Franklin’s ‘mentor’ and counterpart, Michael, serves as the opposite end of the spectrum. Rich, white, bored to death with life and dissatisfied with everything, Michael vents his frustration at trans-folk in the game’s original release, punching down on a minority that he finds difficult to accept and understand.
This ‘punching’ trajectory is what Rockstar aims to change, suggesting that they want to tell stories from the perspectives of America’s less-privileged. This refers to the viewpoints of player characters such as Serbian Niko Bellic and half-Dominican Victor Vance as well as the upcoming female character.
While GTA’s classic chainsaw-wielding, dildo-smacking brand of ultraviolence is likely to be around in some shape or form, the series has often used dated humour and stereotypes to address several of America’s nuances, which a gender-flip can address incredibly well.

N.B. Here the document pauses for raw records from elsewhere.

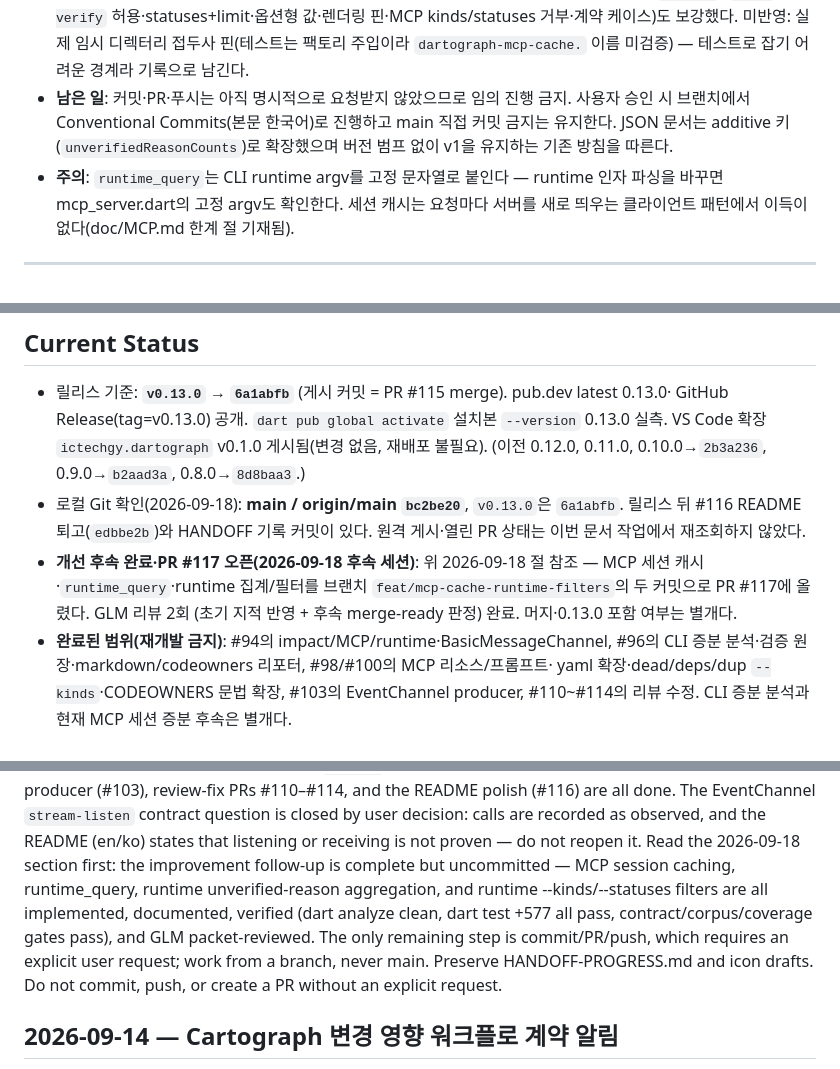
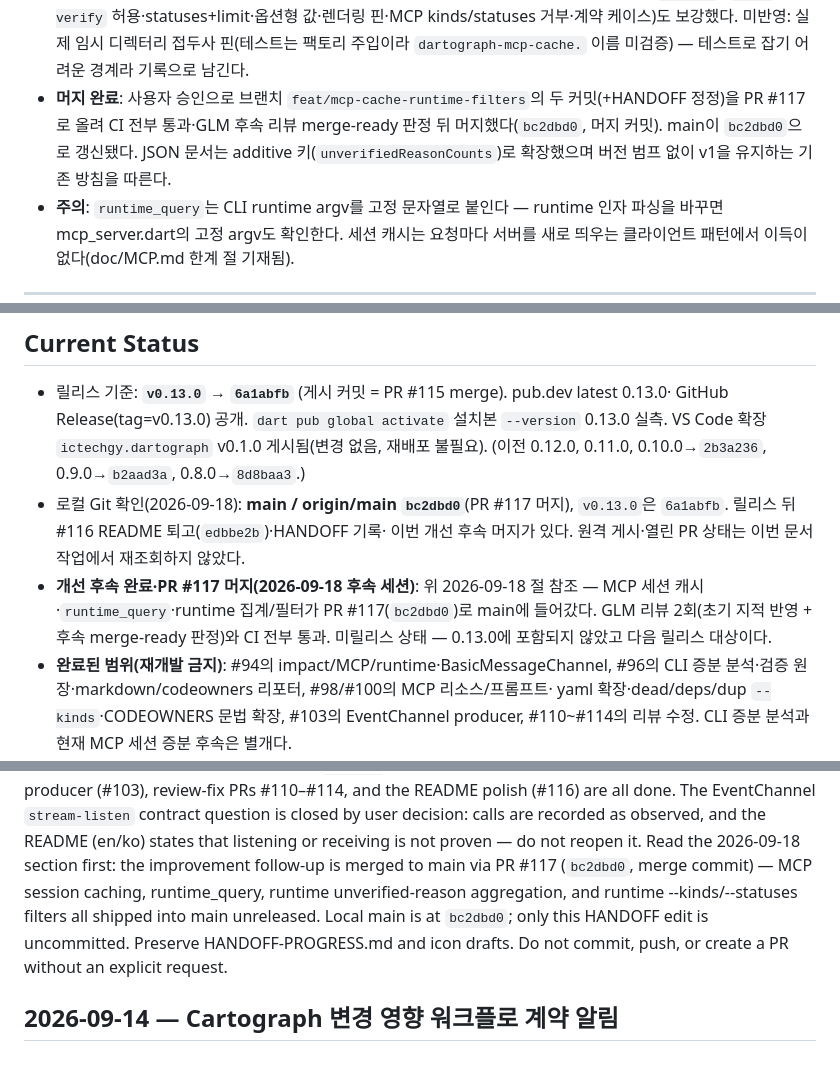
Before and after one commit to ictechgy/dartograph, a Markdown page: HANDOFF.md, 3 parts joined by grey strips. Drawn GitHub-style.

Commit message:
docs: HANDOFF를 PR #117 머지 상태로 갱신
개선 후속이 main `bc2dbd0`에 머지됐고 미릴리스 상태라는 현재 상태를
Current Status·Blockers·Next Steps·Resume Prompt에 반영한다.

Generated with [Devin](https://devin.ai)

Co-Authored-By: Devin <158243242+devin-ai-integration[bot]@users.noreply.github.com>

```diff
--- a/HANDOFF.md
+++ b/HANDOFF.md
@@ -60,10 +60,11 @@ _Last updated: 2026-09-18 (같은 날 후속 세션에서 개선 후속의 구
   kinds/statuses 거부·계약 케이스)도 보강했다. 미반영: 실제 임시 디렉터리
   접두사 핀(테스트는 팩토리 주입이라 `dartograph-mcp-cache.` 이름 미검증) —
   테스트로 잡기 어려운 경계라 기록으로 남긴다.
-- **남은 일**: 커밋·PR·푸시는 아직 명시적으로 요청받지 않았으므로 임의 진행 금지.
-  사용자 승인 시 브랜치에서 Conventional Commits(본문 한국어)로 진행하고 main
-  직접 커밋 금지는 유지한다. JSON 문서는 additive 키(`unverifiedReasonCounts`)로
-  확장했으며 버전 범프 없이 v1을 유지하는 기존 방침을 따른다.
+- **머지 완료**: 사용자 승인으로 브랜치 `feat/mcp-cache-runtime-filters`의 두
+  커밋(+HANDOFF 정정)을 PR #117로 올려 CI 전부 통과·GLM 후속 리뷰 merge-ready
+  판정 뒤 머지했다(`bc2dbd0`, 머지 커밋). main이 `bc2dbd0`으로 갱신됐다.
+  JSON 문서는 additive 키(`unverifiedReasonCounts`)로 확장했으며 버전 범프
+  없이 v1을 유지하는 기존 방침을 따른다.
 - **주의**: `runtime_query`는 CLI runtime argv를 고정 문자열로 붙인다 — runtime 인자
   파싱을 바꾸면 mcp_server.dart의 고정 argv도 확인한다. 세션 캐시는 요청마다 서버를
   새로 띄우는 클라이언트 패턴에서 이득이 없다(doc/MCP.md 한계 절 기재됨).
@@ -174,13 +175,14 @@ _Last updated: 2026-09-18 (같은 날 후속 세션에서 개선 후속의 구
   GitHub Release(tag=v0.13.0) 공개. `dart pub global activate` 설치본 `--version` 0.13.0
   실측. VS Code 확장 `ictechgy.dartograph` v0.1.0 게시됨(변경 없음, 재배포 불필요).
   (이전 0.12.0, 0.11.0, 0.10.0→`2b3a236`, 0.9.0→`b2aad3a`, 0.8.0→`8d8baa3`.)
-- 로컬 Git 확인(2026-09-18): **main / origin/main `bc2be20`**, `v0.13.0`은 `6a1abfb`.
-  릴리스 뒤 #116 README 퇴고(`edbbe2b`)와 HANDOFF 기록 커밋이 있다. 원격 게시·열린 PR 상태는
-  이번 문서 작업에서 재조회하지 않았다.
-- **개선 후속 완료·PR #117 오픈(2026-09-18 후속 세션)**: 위 2026-09-18 절 참조 —
-  MCP 세션 캐시·`runtime_query`·runtime 집계/필터를 브랜치
-  `feat/mcp-cache-runtime-filters`의 두 커밋으로 PR #117에 올렸다. GLM 리뷰 2회
-  (초기 지적 반영 + 후속 merge-ready 판정) 완료. 머지·0.13.0 포함 여부는 별개다.
+- 로컬 Git 확인(2026-09-18): **main / origin/main `bc2dbd0`**(PR #117 머지),
+  `v0.13.0`은 `6a1abfb`. 릴리스 뒤 #116 README 퇴고(`edbbe2b`)·HANDOFF 기록·
+  이번 개선 후속 머지가 있다. 원격 게시·열린 PR 상태는 이번 문서 작업에서
+  재조회하지 않았다.
+- **개선 후속 완료·PR #117 머지(2026-09-18 후속 세션)**: 위 2026-09-18 절 참조 —
+  MCP 세션 캐시·`runtime_query`·runtime 집계/필터가 PR #117(`bc2dbd0`)로 main에
+  들어갔다. GLM 리뷰 2회(초기 지적 반영 + 후속 merge-ready 판정)와 CI 전부 통과.
+  미릴리스 상태 — 0.13.0에 포함되지 않았고 다음 릴리스 대상이다.
 - **완료된 범위(재개발 금지)**: #94의 impact/MCP/runtime·BasicMessageChannel,
   #96의 CLI 증분 분석·검증 원장·markdown/codeowners 리포터, #98/#100의 MCP 리소스/프롬프트·
   yaml 확장·dead/deps/dup `--kinds`·CODEOWNERS 문법 확장, #103의 EventChannel producer,
@@ -908,12 +909,10 @@ review-fix PRs #110–#114, and the README polish (#116) are all done. The
 EventChannel `stream-listen` contract question is closed by user decision:
 calls are recorded as observed, and the README (en/ko) states that listening or
 receiving is not proven — do not reopen it. Read the 2026-09-18 section first:
-the improvement follow-up is complete but uncommitted — MCP session caching,
-runtime_query, runtime unverified-reason aggregation, and runtime
---kinds/--statuses filters are all implemented, documented, verified
-(dart analyze clean, dart test +577 all pass, contract/corpus/coverage gates
-pass), and GLM packet-reviewed. The only remaining step is commit/PR/push,
-which requires an explicit user request; work from a branch, never main.
+the improvement follow-up is merged to main via PR #117 (`bc2dbd0`, merge
+commit) — MCP session caching, runtime_query, runtime unverified-reason
+aggregation, and runtime --kinds/--statuses filters all shipped into main
+unreleased. Local main is at `bc2dbd0`; only this HANDOFF edit is uncommitted.
 Preserve HANDOFF-PROGRESS.md and icon drafts. Do not commit, push, or create
 a PR without an explicit request.
 
```
Also changed, not shown: other parts of HANDOFF.md (+4 -5 lines).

There’s more than plenty left to say about America from the point of view of a woman, and perhaps even more from one who’s coloured, and also on the wrong side of the law.
That last part is crucially important to retain for Rockstar, if it means to tell a really compelling story. Most of GTA’s characters come across as good-natured assholes. Niko, for instance, is scarred and sensitive to his allies from his experiences as a child soldier, yet finds release and purpose through violence. Franklin, as mentioned above, experiences racism and gang culture, but relies on his ambition to make it through life, sometimes at deep personal costs.
With over a dozen fully fleshed male perspectives, ranging from violent misogynist gangsters to sensitive ex-soldiers, we’ve got plenty in the bank already. It’s definitely time for the legendary studio to flex some creative muscles, and give us a different way to experience their intricately crafted digital worlds.
(Featured Image Credits: Rockstar Games)